Repeat every record below exactly, omitting any pictures.

* [RECORDS FOR THE TASK]

>>>

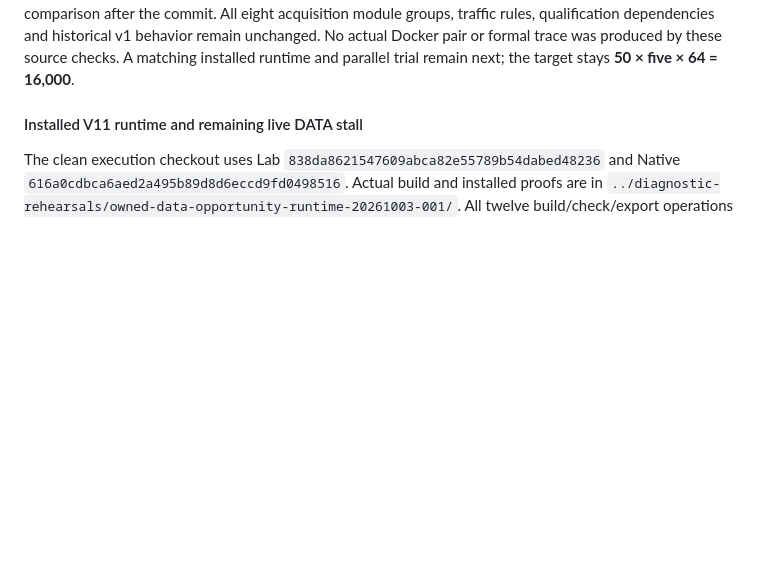
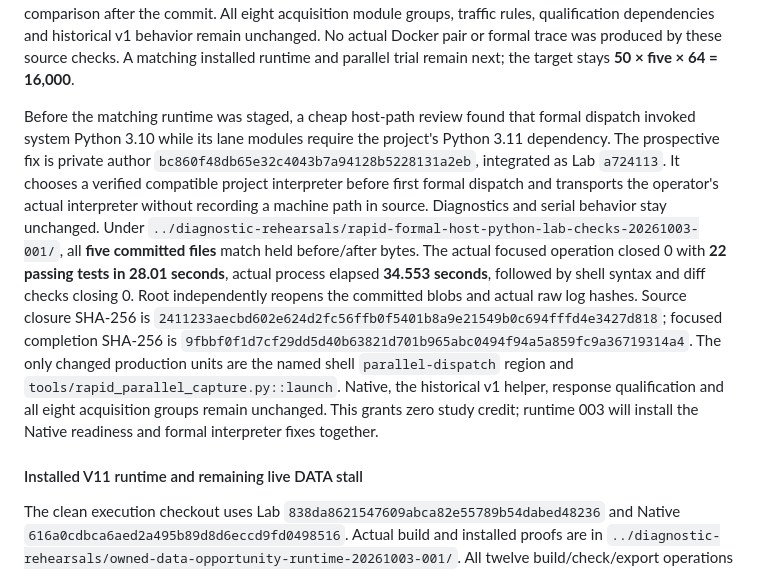
Before and after one commit to kaisequeira/neqo-qcsd-lab, a Markdown page: docs/EVIDENCE-INDEX.md, the part around the change. Rendered like a GitHub page; blank space fills up the shorter version.

Commit message:
docs: bind portable formal interpreter checks before runtime installation

```diff
--- a/docs/EVIDENCE-INDEX.md
+++ b/docs/EVIDENCE-INDEX.md
@@ -322,6 +322,28 @@ acquisition module groups, traffic rules, qualification dependencies and
 historical v1 behavior remain unchanged. No actual Docker pair or formal
 trace was produced by these source checks. A matching installed runtime and
 parallel trial remain next; the target stays **50 × five × 64 = 16,000**.
+
+Before the matching runtime was staged, a cheap host-path review found that
+formal dispatch invoked system Python 3.10 while its lane modules require
+the project's Python 3.11 dependency. The prospective fix is private author
+`bc860f48db65e32c4043b7a94128b5228131a2eb`, integrated as Lab `a724113`.
+It chooses a verified compatible project interpreter before first formal
+dispatch and transports the operator's actual interpreter without recording
+a machine path in source. Diagnostics and serial behavior stay unchanged.
+Under `../diagnostic-rehearsals/rapid-formal-host-python-lab-checks-20261003-001/`,
+all **five committed files** match held before/after bytes. The actual focused
+operation closed 0 with **22 passing tests in 28.01 seconds**, actual process
+elapsed **34.553 seconds**, followed by shell syntax and diff checks closing
+0. Root independently reopens the committed blobs and actual raw log hashes.
+Source closure SHA-256 is
+`2411233aecbd602e624d2fc56ffb0f5401b8a9e21549b0c694fffd4e3427d818`;
+focused completion SHA-256 is
+`9fbbf0f1d7cf29dd5d40b63821d701b965abc0494f94a5a859fc9a36719314a4`.
+The only changed production units are the named shell `parallel-dispatch`
+region and `tools/rapid_parallel_capture.py::launch`. Native, the historical
+v1 helper, response qualification and all eight acquisition groups remain
+unchanged. This grants zero study credit; runtime 003 will install the
+Native readiness and formal interpreter fixes together.
 
 #### Installed V11 runtime and remaining live DATA stall
 
```
Also changed, not shown: PROJECT.md (+6 -1 lines), docs/RAPID-CAPTURE-PATH.md (+8 -0 lines).
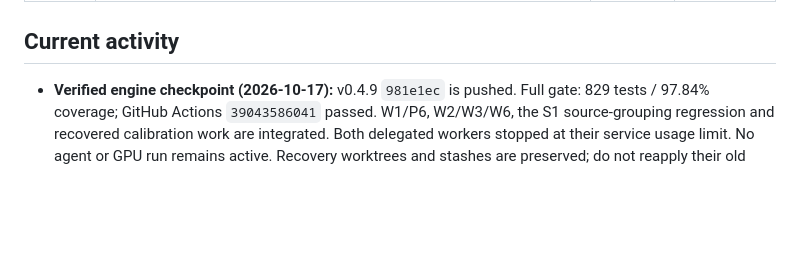
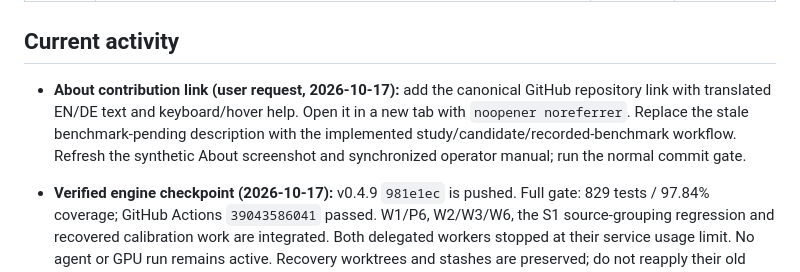
Before and after one commit to marcelpetrick/ThoraxGPT_from_Wish, a Markdown page: docs/plan.md, the part around the change. GitHub-like rendering; blank space fills up the shorter version.

```diff
--- a/docs/plan.md
+++ b/docs/plan.md
@@ -110,6 +110,12 @@ Status: ✅ done · 🔄 in progress · ⏳ open · ✖ dropped
 | 🔄 WP12 | GitHub About + ten topics applied ✅; project review + course correction ✅; `docs/vision_traceability.md` ✅; closing ranked gaps ⏳ | all | lead |
 
 ## Current activity
+
+- **About contribution link (user request, 2026-10-17):** add the canonical GitHub
+  repository link with translated EN/DE text and keyboard/hover help. Open it in a new tab
+  with `noopener noreferrer`. Replace the stale benchmark-pending description with the
+  implemented study/candidate/recorded-benchmark workflow. Refresh the synthetic About
+  screenshot and synchronized operator manual; run the normal commit gate.
 
 - **Verified engine checkpoint (2026-10-17):** v0.4.9 `981e1ec` is pushed. Full gate:
   829 tests / 97.84% coverage; GitHub Actions `39043586041` passed. W1/P6, W2/W3/W6,
```
Also changed, not shown: AGENTS.md (+2 -1 lines), README.md (+2 -1 lines), docs/assets/ui-about.png, 6 other files.
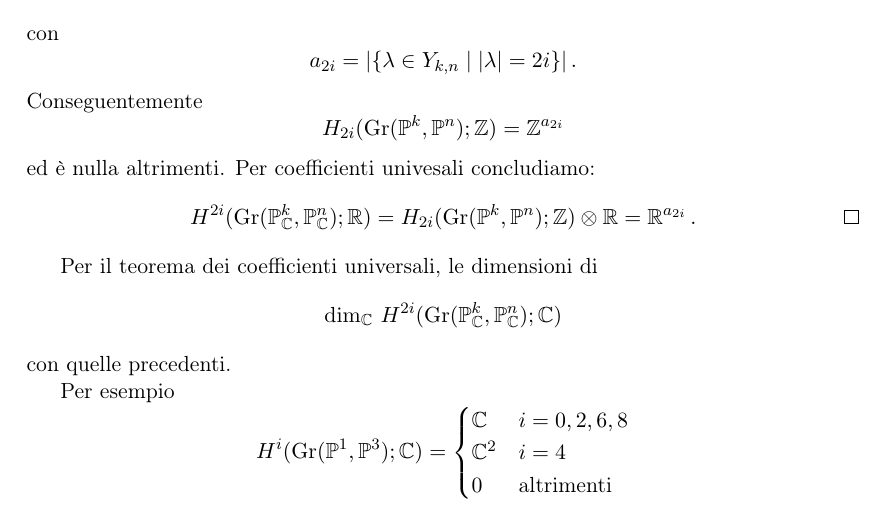
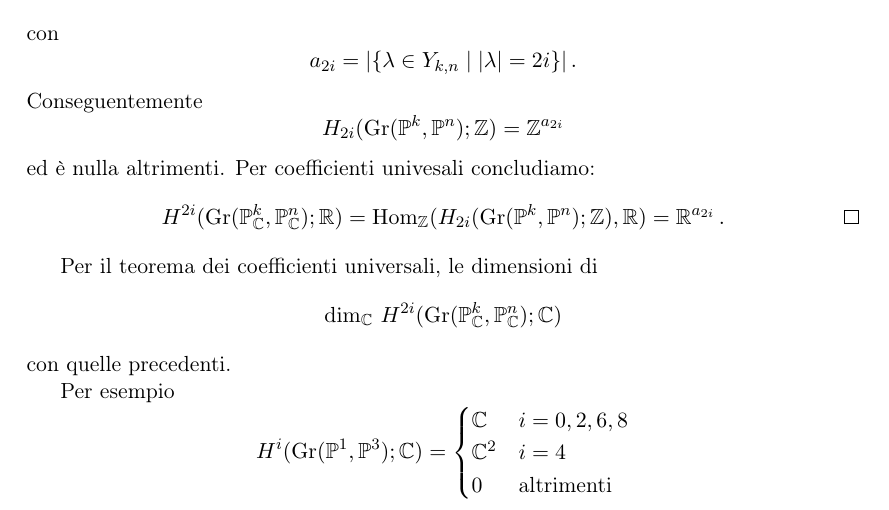
Before and after one commit to ProvinciaAutonoma/TensorSpaces, a LaTeX document (TensorSpaces.tex): part of page 20 of 20, cut so that both start at the same text. Compiled offline with pdfLaTeX.

Commit message:
Trascrizione Lezione sulle Grassmanniane v2

```diff
--- a/TensorSpaces.tex
+++ b/TensorSpaces.tex
@@ -1090,7 +1090,7 @@ Parliamo ora della \emph{coomologia della Grassmanniana}. La sua descrizione è
 	\]
 	ed è nulla altrimenti. Per coefficienti univesali concludiamo:
 	\[
-		H^{2i}(\Gr(\PP^k_\C, \PP^n_\C); \R) = H_{2i}(\Gr(\PP^k, \PP^n);\Z) \otimes \R = \R^{a_{2i}}\,. \qedhere
+		H^{2i}(\Gr(\PP^k_\C, \PP^n_\C); \R) = \Hom_\Z(H_{2i}(\Gr(\PP^k, \PP^n);\Z),\R) = \R^{a_{2i}}\,. \qedhere
 	\]
 \end{proof}
 Per il teorema dei coefficienti universali, le dimensioni di
```
Also changed, not shown: TensorSpaces.pdf, 2 other files.
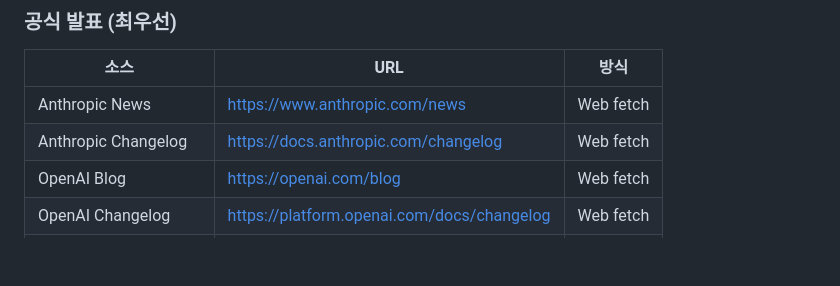
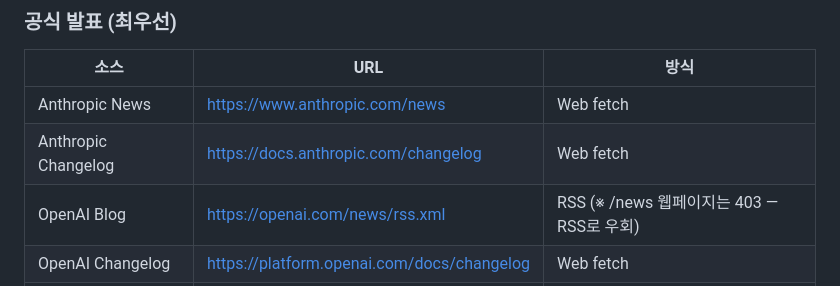
Before and after one commit to ma2jjoo-a11y/AI-Curi-hub, a Markdown page: collector/CLAUDE.md, the part around the change. GitHub-like rendering; blank space fills up the shorter version.

```diff
--- a/collector/CLAUDE.md
+++ b/collector/CLAUDE.md
@@ -15,7 +15,7 @@
 |------|-----|------|
 | Anthropic News | https://www.anthropic.com/news | Web fetch |
 | Anthropic Changelog | https://docs.anthropic.com/changelog | Web fetch |
-| OpenAI Blog | https://openai.com/blog | Web fetch |
+| OpenAI Blog | https://openai.com/news/rss.xml | RSS (※ /news 웹페이지는 403 — RSS로 우회) |
 | OpenAI Changelog | https://platform.openai.com/docs/changelog | Web fetch |
 | Google DeepMind Blog | https://deepmind.google/discover/blog/ | Web fetch |
 | Meta AI Blog | https://ai.meta.com/blog/ | Web fetch |
```
Also changed, not shown: CLAUDE.md (+10 -0 lines), 1 other file.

<<<

* [OUTPUT]
Before and after one commit to kaisequeira/neqo-qcsd-lab, a Markdown page: docs/EVIDENCE-INDEX.md, the part around the change. Rendered like a GitHub page; blank space fills up the shorter version.

Commit message:
docs: bind portable formal interpreter checks before runtime installation

```diff
--- a/docs/EVIDENCE-INDEX.md
+++ b/docs/EVIDENCE-INDEX.md
@@ -322,6 +322,28 @@ acquisition module groups, traffic rules, qualification dependencies and
 historical v1 behavior remain unchanged. No actual Docker pair or formal
 trace was produced by these source checks. A matching installed runtime and
 parallel trial remain next; the target stays **50 × five × 64 = 16,000**.
+
+Before the matching runtime was staged, a cheap host-path review found that
+formal dispatch invoked system Python 3.10 while its lane modules require
+the project's Python 3.11 dependency. The prospective fix is private author
+`bc860f48db65e32c4043b7a94128b5228131a2eb`, integrated as Lab `a724113`.
+It chooses a verified compatible project interpreter before first formal
+dispatch and transports the operator's actual interpreter without recording
+a machine path in source. Diagnostics and serial behavior stay unchanged.
+Under `../diagnostic-rehearsals/rapid-formal-host-python-lab-checks-20261003-001/`,
+all **five committed files** match held before/after bytes. The actual focused
+operation closed 0 with **22 passing tests in 28.01 seconds**, actual process
+elapsed **34.553 seconds**, followed by shell syntax and diff checks closing
+0. Root independently reopens the committed blobs and actual raw log hashes.
+Source closure SHA-256 is
+`2411233aecbd602e624d2fc56ffb0f5401b8a9e21549b0c694fffd4e3427d818`;
+focused completion SHA-256 is
+`9fbbf0f1d7cf29dd5d40b63821d701b965abc0494f94a5a859fc9a36719314a4`.
+The only changed production units are the named shell `parallel-dispatch`
+region and `tools/rapid_parallel_capture.py::launch`. Native, the historical
+v1 helper, response qualification and all eight acquisition groups remain
+unchanged. This grants zero study credit; runtime 003 will install the
+Native readiness and formal interpreter fixes together.
 
 #### Installed V11 runtime and remaining live DATA stall
 
```
Also changed, not shown: PROJECT.md (+6 -1 lines), docs/RAPID-CAPTURE-PATH.md (+8 -0 lines).
Before and after one commit to marcelpetrick/ThoraxGPT_from_Wish, a Markdown page: docs/plan.md, the part around the change. GitHub-like rendering; blank space fills up the shorter version.

```diff
--- a/docs/plan.md
+++ b/docs/plan.md
@@ -110,6 +110,12 @@ Status: ✅ done · 🔄 in progress · ⏳ open · ✖ dropped
 | 🔄 WP12 | GitHub About + ten topics applied ✅; project review + course correction ✅; `docs/vision_traceability.md` ✅; closing ranked gaps ⏳ | all | lead |
 
 ## Current activity
+
+- **About contribution link (user request, 2026-10-17):** add the canonical GitHub
+  repository link with translated EN/DE text and keyboard/hover help. Open it in a new tab
+  with `noopener noreferrer`. Replace the stale benchmark-pending description with the
+  implemented study/candidate/recorded-benchmark workflow. Refresh the synthetic About
+  screenshot and synchronized operator manual; run the normal commit gate.
 
 - **Verified engine checkpoint (2026-10-17):** v0.4.9 `981e1ec` is pushed. Full gate:
   829 tests / 97.84% coverage; GitHub Actions `39043586041` passed. W1/P6, W2/W3/W6,
```
Also changed, not shown: AGENTS.md (+2 -1 lines), README.md (+2 -1 lines), docs/assets/ui-about.png, 6 other files.
Before and after one commit to ProvinciaAutonoma/TensorSpaces, a LaTeX document (TensorSpaces.tex): part of page 20 of 20, cut so that both start at the same text. Compiled offline with pdfLaTeX.

Commit message:
Trascrizione Lezione sulle Grassmanniane v2

```diff
--- a/TensorSpaces.tex
+++ b/TensorSpaces.tex
@@ -1090,7 +1090,7 @@ Parliamo ora della \emph{coomologia della Grassmanniana}. La sua descrizione è
 	\]
 	ed è nulla altrimenti. Per coefficienti univesali concludiamo:
 	\[
-		H^{2i}(\Gr(\PP^k_\C, \PP^n_\C); \R) = H_{2i}(\Gr(\PP^k, \PP^n);\Z) \otimes \R = \R^{a_{2i}}\,. \qedhere
+		H^{2i}(\Gr(\PP^k_\C, \PP^n_\C); \R) = \Hom_\Z(H_{2i}(\Gr(\PP^k, \PP^n);\Z),\R) = \R^{a_{2i}}\,. \qedhere
 	\]
 \end{proof}
 Per il teorema dei coefficienti universali, le dimensioni di
```
Also changed, not shown: TensorSpaces.pdf, 2 other files.
Before and after one commit to ma2jjoo-a11y/AI-Curi-hub, a Markdown page: collector/CLAUDE.md, the part around the change. GitHub-like rendering; blank space fills up the shorter version.

```diff
--- a/collector/CLAUDE.md
+++ b/collector/CLAUDE.md
@@ -15,7 +15,7 @@
 |------|-----|------|
 | Anthropic News | https://www.anthropic.com/news | Web fetch |
 | Anthropic Changelog | https://docs.anthropic.com/changelog | Web fetch |
-| OpenAI Blog | https://openai.com/blog | Web fetch |
+| OpenAI Blog | https://openai.com/news/rss.xml | RSS (※ /news 웹페이지는 403 — RSS로 우회) |
 | OpenAI Changelog | https://platform.openai.com/docs/changelog | Web fetch |
 | Google DeepMind Blog | https://deepmind.google/discover/blog/ | Web fetch |
 | Meta AI Blog | https://ai.meta.com/blog/ | Web fetch |
```
Also changed, not shown: CLAUDE.md (+10 -0 lines), 1 other file.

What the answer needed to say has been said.